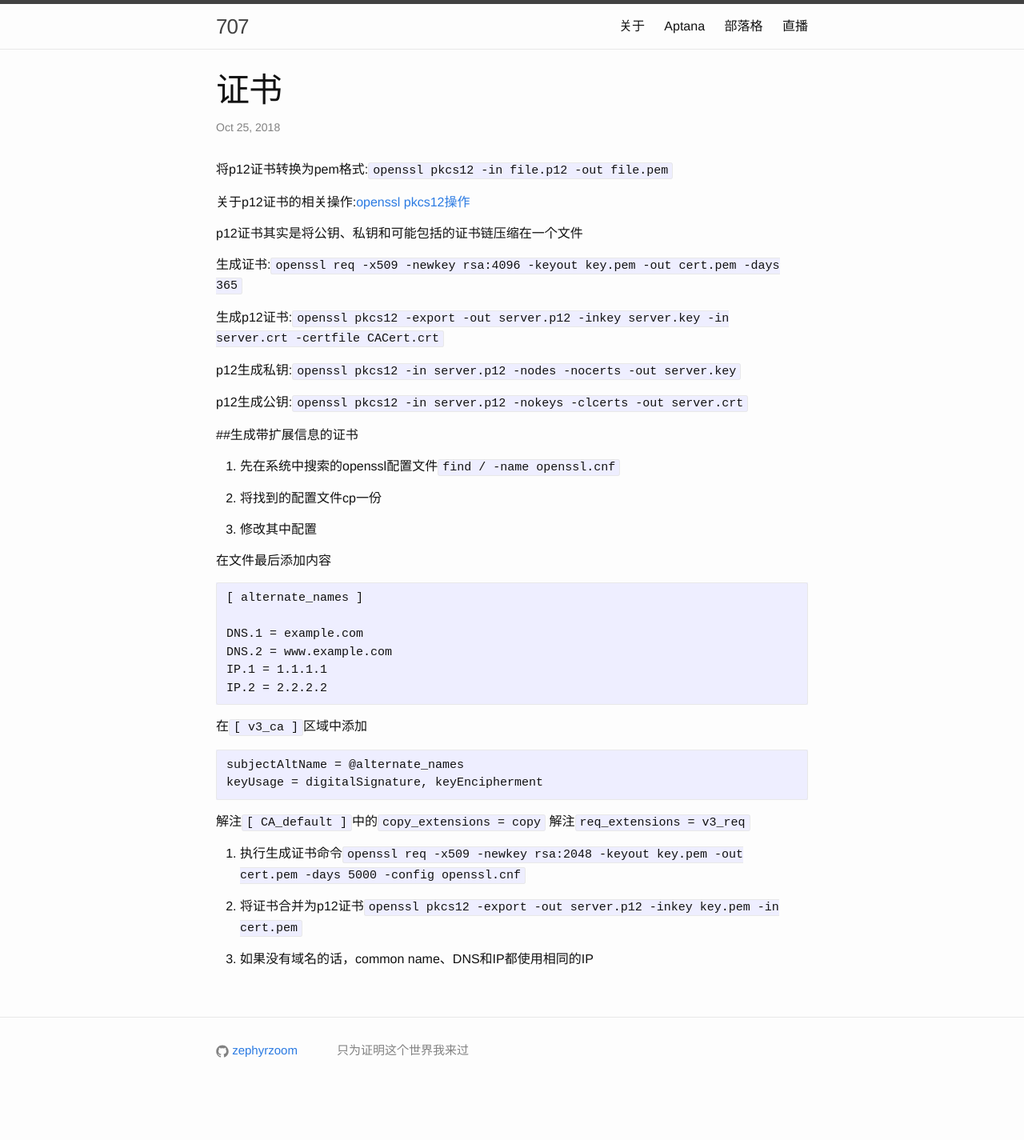
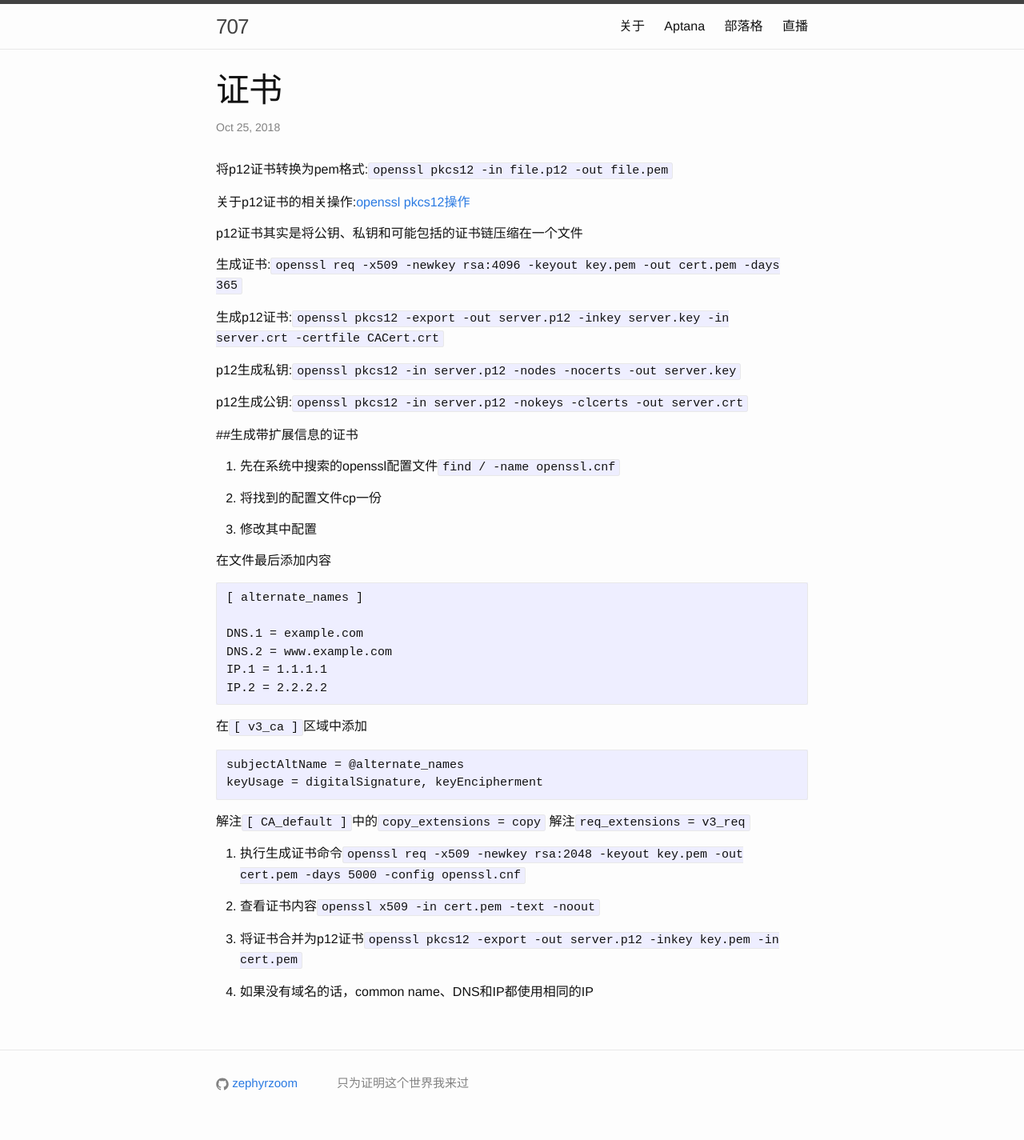
Before and after one commit to zephyrzoom/zephyrzoom.github.io, a Jekyll site: the page built from _posts/2018-10-25-certification.md, in a window 1280 px wide. Shown: the whole page at 80% size. Built offline with Jekyll 4.4.1, drawn with Linux system fonts in a browser that asks for light colours; comment, search, counter and statistics services are not loaded; before the commit the page ends 1385 px from its top, so only the background shows below that.

Commit message:
修改证书文档

```diff
--- a/_posts/2018-10-25-certification.md
+++ b/_posts/2018-10-25-certification.md
@@ -45,6 +45,8 @@ keyUsage = digitalSignature, keyEncipherment
 
 4. 执行生成证书命令`openssl req -x509 -newkey rsa:2048 -keyout key.pem -out cert.pem -days 5000 -config openssl.cnf`
 
-5. 将证书合并为p12证书`openssl pkcs12 -export -out server.p12 -inkey key.pem -in cert.pem`
+5. 查看证书内容`openssl x509 -in cert.pem -text -noout`
 
-6. 如果没有域名的话，common name、DNS和IP都使用相同的IP
+6. 将证书合并为p12证书`openssl pkcs12 -export -out server.p12 -inkey key.pem -in cert.pem`
+
+7. 如果没有域名的话，common name、DNS和IP都使用相同的IP
```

_Aim of the exercise_
Could you return every line from the entries above in which the string "certification" occurs?

_Worked solution_
Before and after one commit to zephyrzoom/zephyrzoom.github.io, a Jekyll site: the page built from _posts/2018-10-25-certification.md, in a window 1280 px wide. Shown: the whole page at 80% size. Built offline with Jekyll 4.4.1, drawn with Linux system fonts in a browser that asks for light colours; comment, search, counter and statistics services are not loaded; before the commit the page ends 1385 px from its top, so only the background shows below that.
--- a/_posts/2018-10-25-certification.md
+++ b/_posts/2018-10-25-certification.md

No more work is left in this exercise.